South Africa’s Public Protector, Thuli Madonsela, has become one of the most recognizable names in the country, if not the continent. She came into the spotlight and her role has been discussed and dissected after releasing a controversial report investigating the expensive “security upgrades” to President Jacob Zuma’s home. Here are 10 things you didn’t know about South Africa’s Public Protector Thuli Madonsela, and the critical role she plays in South Africa.
Sources: DailyMaverick.co.za, WhosWho.co.za, SAHistory.org.za, Apps.UFS.ac.za, MediaClubSouthAfrica.com, BehindTheScene.Blogspot.co.nz, BDLive.co.za
Madonsela’s family originated in Swaziland. She was born in Johannesburg in 1962, and her father worked as an informal trader, while her mother was a domestic worker and unofficial social worker in her community in Soweto. Madonsela attended school in Nhlangano, Swaziland, and later received her bachelor of arts degree from the University of Swaziland in 1987. Madonsela earned a law degree from the University of Witwatersrand in 1990.
Many have called for Madonsela to enter the political arena, as she has garnered many fans along with her detractors in her role as public protector. She even declined the position of ANC member of parliament in South Africa’s first post-apartheid parliament back in 1994. She has said she would have refused the attempted ANC nomination for National Assembly representative in January 2014. “Politics is important but it would not be my best contribution as a human being. Doing the technical work, advising and making decisions around fairness is something I believe I do better,” she said.

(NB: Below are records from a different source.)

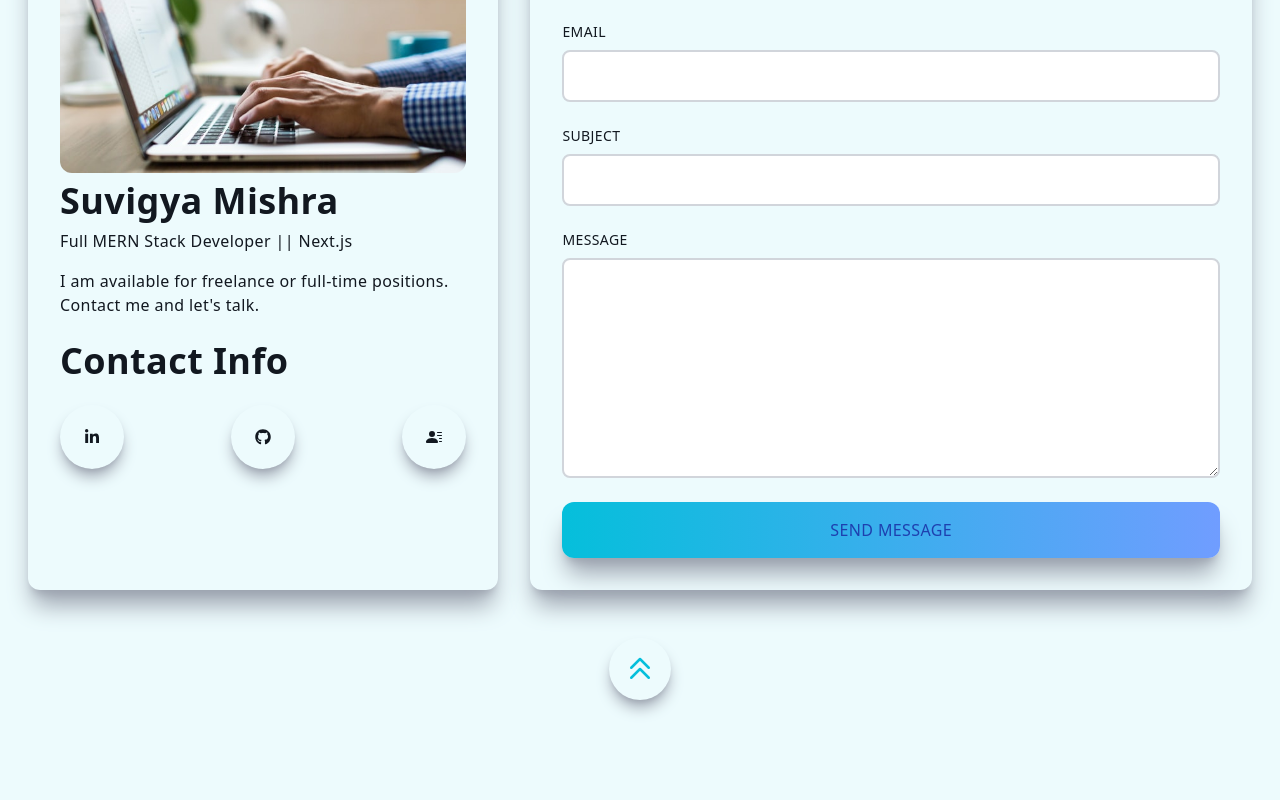
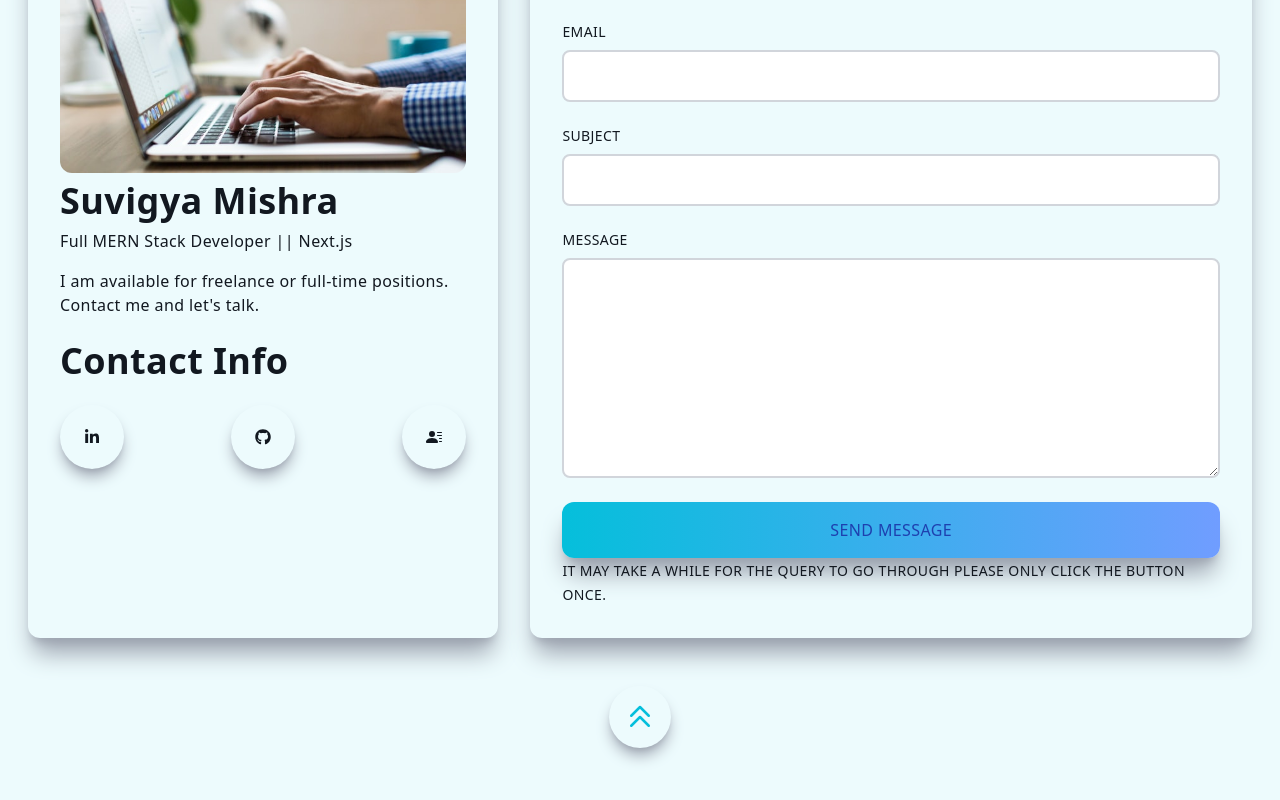
Before and after one commit to Crazyhaller/portfolio, a Next.js app: page / in a window 1280 px wide. Shown: the part 4379-5179 px from the top of the page. Built offline with nearby package versions, Linux system fonts and the light colour scheme.

Commit message:
add contact note

```diff
--- a/components/Contact.jsx
+++ b/components/Contact.jsx
@@ -160,6 +160,10 @@ const Contact = () => {
                 <button type="submit" className="w-full p-4 text-blue-800 mt-4">
                   Send Message
                 </button>
+                <label className="uppercase text-sm py-2">
+                  It may take a while for the query to go through please only
+                  click the button once.
+                </label>
               </form>
             </div>
           </div>
```
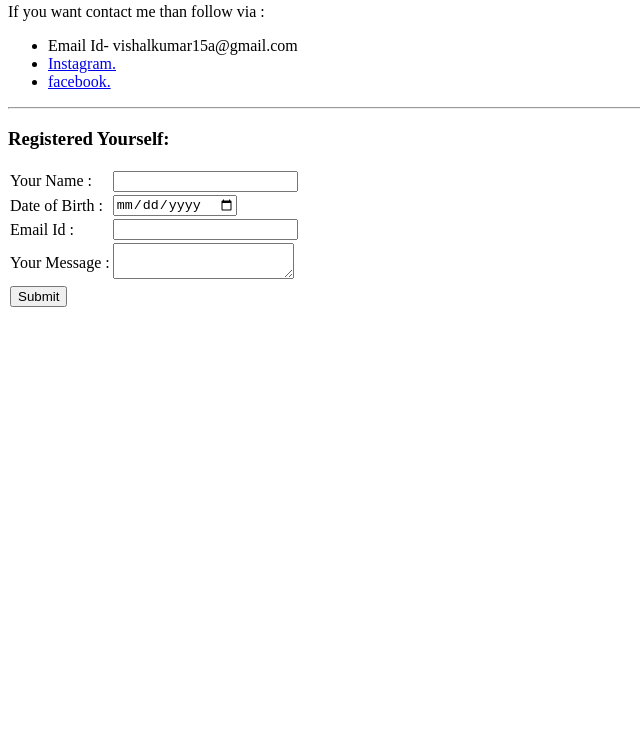
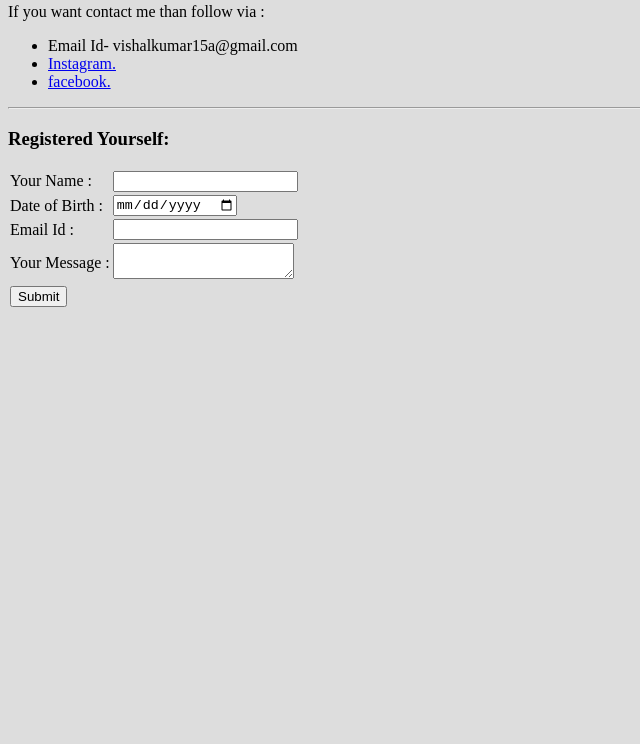
Before and after one commit to Vishal-hub11/cv, a plain HTML site: page contact.html in a window 1280 px wide. Shown: the part 56-800 px from the top of the page, without its empty margins (0-640 px from the left). Drawn offline with Linux system fonts and the light colour scheme.

Commit message:
Add initial web sites

```diff
--- a/contact.html
+++ b/contact.html
@@ -6,7 +6,7 @@
   <title>Contact Me</title>
 </head>
 
-<body>
+<body style="background-color: #dddddd ;">
   <h3>Contact Me</h3>
   <p>If you want contact me than follow via :</p>
   <ul>
```
Also changed, not shown: index.html (+1 -1 lines).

As a human rights lawyer and equality expert, Madonsela was in a prime position to help shape the new South Africa in the post-apartheid era. She was one of the 11 technical experts who helped the Constitutional Assembly draft the country’s final constitution in 1994 and 1995, and helped to present the final document at the ANC’s Gauteng Constitutional Conference in 1995.
Madonsela has helped draft several critical pieces of legislation in her field of equality and transparency, including the Promotion of Equality and Prevention of Unfair Discrimination Act, the Employment Equity Act, and the Local Government Transition Act. She is also a contributor for several other laws, such as the Promotion of Administrative Justice Act, the Repeal of the Black Administration Act, the Recognition of Customary Marriages Act, and more.
Madonsela’s report on Zuma’s security upgrades, released to the public in March 2014, was met with much criticism and opposition from the ANC elite. She alleged that President Jacob Zuma benefited unduly from the millions of rand spent on security upgrades to his home. Members of the ANC ruling party attempted to undermine both Madonsela and her research, calling it a “political report.”
Many of Madonsela’s critics say some portions of her caseload should be handled by the courts. She frequently counters these arguments and reiterates her role as a resource for the average citizen. “We were created to be there for the average person,” she said of her office. “Going to court requires huge capital outlay. Members of the justice portfolio committee have expressed that some matters should ideally go to court first. This is a misunderstanding. Both the Constitution and the Public Protector Act state that once a court has spoken, the public protector cannot get involved.”
The South African public protector’s office has a staff of 300 people working across the country, but 100 of those are trainees and are often only there for short periods. It is estimated that the office covers the work of an estimated 1,200 state entities, and a single investigator may have a caseload of more than 400 files at any given time. This often results in delays for resolutions to be found.
Despite her integral role as an investigator of wrongdoing and corruption, Madonsela has expressed how difficult it is for her to expose people in their offenses. She said in an interview, “No normal person can celebrate the pain of other people. I’d like to believe I am not bitter and twisted…It saddens me to be the one who will come with the bad news that someone has not done things right.”
Beyond the public protector’s office, Madonsela serves as the chairwoman of the Centre for Reconciliation and Equality Studies, as well as a member of the South African Law Reform Commission.
Madonsela has been a longtime advocate for women’s rights and gender equality. She is a member of the South African Women Lawyers Association (SAWLA), as well as the Business Women’s Association of South Africa (BWASA). In 2012, she won an award as one of South Africa’s Most Influential Women, and she was recently named to the TIME 100 Most Influential People in the world for 2014.